Modern-day heroes are the military, police and non-uniformed medical frontliners. They are those who, especially during the dark and uncertain days of Covid-19 pandemic, risked their lives and suffered prolonged isolation from their families' otherwise rejuvenating embrace just to save lives. They are health workers who, while compassionately endeavoring to save a soul and perishing in the process, were wheeled at the dead of night to some crematorium. They are the nameless and faceless individuals who unselfishly shared with fellow Filipinos what food, medicine or supplies they had during lockdowns. Business firms that gave away billions of pesos in food, health care supplies and isolation facilities, they are heroes, too.

Heroes are those who walk kilometers barefooted, crossing rivers and hiking mountains to teach their students. They make learning conducive no matter how dilapidated or makeshift the classrooms are.

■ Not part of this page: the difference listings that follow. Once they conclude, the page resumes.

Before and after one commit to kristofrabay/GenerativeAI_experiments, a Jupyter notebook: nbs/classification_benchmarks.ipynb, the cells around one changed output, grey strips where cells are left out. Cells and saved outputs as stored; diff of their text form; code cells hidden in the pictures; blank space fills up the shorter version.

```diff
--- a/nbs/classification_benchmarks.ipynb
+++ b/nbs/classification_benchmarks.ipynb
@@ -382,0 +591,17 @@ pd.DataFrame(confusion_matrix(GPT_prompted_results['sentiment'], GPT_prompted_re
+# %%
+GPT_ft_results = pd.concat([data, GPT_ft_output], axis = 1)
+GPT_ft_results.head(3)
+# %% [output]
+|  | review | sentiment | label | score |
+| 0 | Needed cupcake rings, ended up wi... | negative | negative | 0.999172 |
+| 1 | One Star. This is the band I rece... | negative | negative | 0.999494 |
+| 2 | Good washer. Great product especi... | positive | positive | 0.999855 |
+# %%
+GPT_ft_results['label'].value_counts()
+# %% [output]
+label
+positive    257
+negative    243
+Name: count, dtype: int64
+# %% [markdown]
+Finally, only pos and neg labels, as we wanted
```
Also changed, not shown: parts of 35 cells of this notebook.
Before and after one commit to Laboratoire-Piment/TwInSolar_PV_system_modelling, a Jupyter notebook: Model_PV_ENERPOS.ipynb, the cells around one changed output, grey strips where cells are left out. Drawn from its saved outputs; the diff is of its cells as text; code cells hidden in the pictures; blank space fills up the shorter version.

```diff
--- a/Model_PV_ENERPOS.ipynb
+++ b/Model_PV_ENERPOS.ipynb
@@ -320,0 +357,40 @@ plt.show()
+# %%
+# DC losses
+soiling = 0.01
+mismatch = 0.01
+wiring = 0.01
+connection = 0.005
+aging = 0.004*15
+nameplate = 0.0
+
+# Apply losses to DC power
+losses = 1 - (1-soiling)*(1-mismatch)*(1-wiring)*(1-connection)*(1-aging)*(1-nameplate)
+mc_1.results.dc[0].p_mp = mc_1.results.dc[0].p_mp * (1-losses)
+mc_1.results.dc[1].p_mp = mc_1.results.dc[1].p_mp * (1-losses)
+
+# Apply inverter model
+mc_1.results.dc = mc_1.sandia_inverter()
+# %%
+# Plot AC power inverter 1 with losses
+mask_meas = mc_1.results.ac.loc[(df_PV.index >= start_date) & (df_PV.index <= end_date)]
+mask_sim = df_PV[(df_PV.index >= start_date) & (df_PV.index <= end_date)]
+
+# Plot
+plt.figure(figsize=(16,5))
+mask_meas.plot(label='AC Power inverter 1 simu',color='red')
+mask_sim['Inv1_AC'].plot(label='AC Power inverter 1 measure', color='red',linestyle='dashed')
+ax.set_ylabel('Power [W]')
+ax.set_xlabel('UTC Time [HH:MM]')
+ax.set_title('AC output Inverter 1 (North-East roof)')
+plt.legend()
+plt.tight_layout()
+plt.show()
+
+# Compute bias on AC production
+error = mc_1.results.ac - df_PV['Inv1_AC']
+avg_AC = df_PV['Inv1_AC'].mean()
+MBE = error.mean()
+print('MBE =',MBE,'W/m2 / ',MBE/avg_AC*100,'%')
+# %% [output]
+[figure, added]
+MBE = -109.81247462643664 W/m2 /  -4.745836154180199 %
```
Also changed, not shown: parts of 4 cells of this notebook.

Farmers, fisherfolk and backyard growers with little or no government support, who strive to raise crops from borrowed capital despite pests, disasters and calamities, are heroes, too. And so are the all-weather delivery riders, the lowly tricycle drivers, the humble street sweepers, the tireless garbage collectors — they try to make both ends meet no matter the meager salary, harsh working conditions and inhumane treatment they suffer. They all are our unsung heroes.

While heroes are known for withstanding difficulties and going the extra mile to accomplish noble deeds and meaningful pursuits to benefit others, they need not suffer and endure hardships all their lives. While they draw satisfaction and sense of purpose from the good they bring to others, our modern-day heroes undoubtedly need help. Medical frontliners need better health benefits so they are able to serve more and perform better. Our overseas Filipino workers deserve competitive employment opportunities so they can come home and contribute their expertise and skills to our own nation-building. The teachers deserve an increase in their salary so they can provide themselves with what they need to educate future generations of professionals. The self-employed and the minimum wage earners are entitled to bigger incomes and better working environments so they can support their families better.

More than honoring our heroes with a non-working holiday, the Philippine government, nongovernment organizations, private companies, and even private citizens acting individually or in groups can do their share to bring honor and dignity to save our modern-day heroes, who need not die before they become heroes. A living hero is better than a dead one set on a pedestal, or a name etched on a marble stone or face cast in a bronze statue.

Now is the time to care for our heroes, more than mere lip service through accolades, titles and a holiday.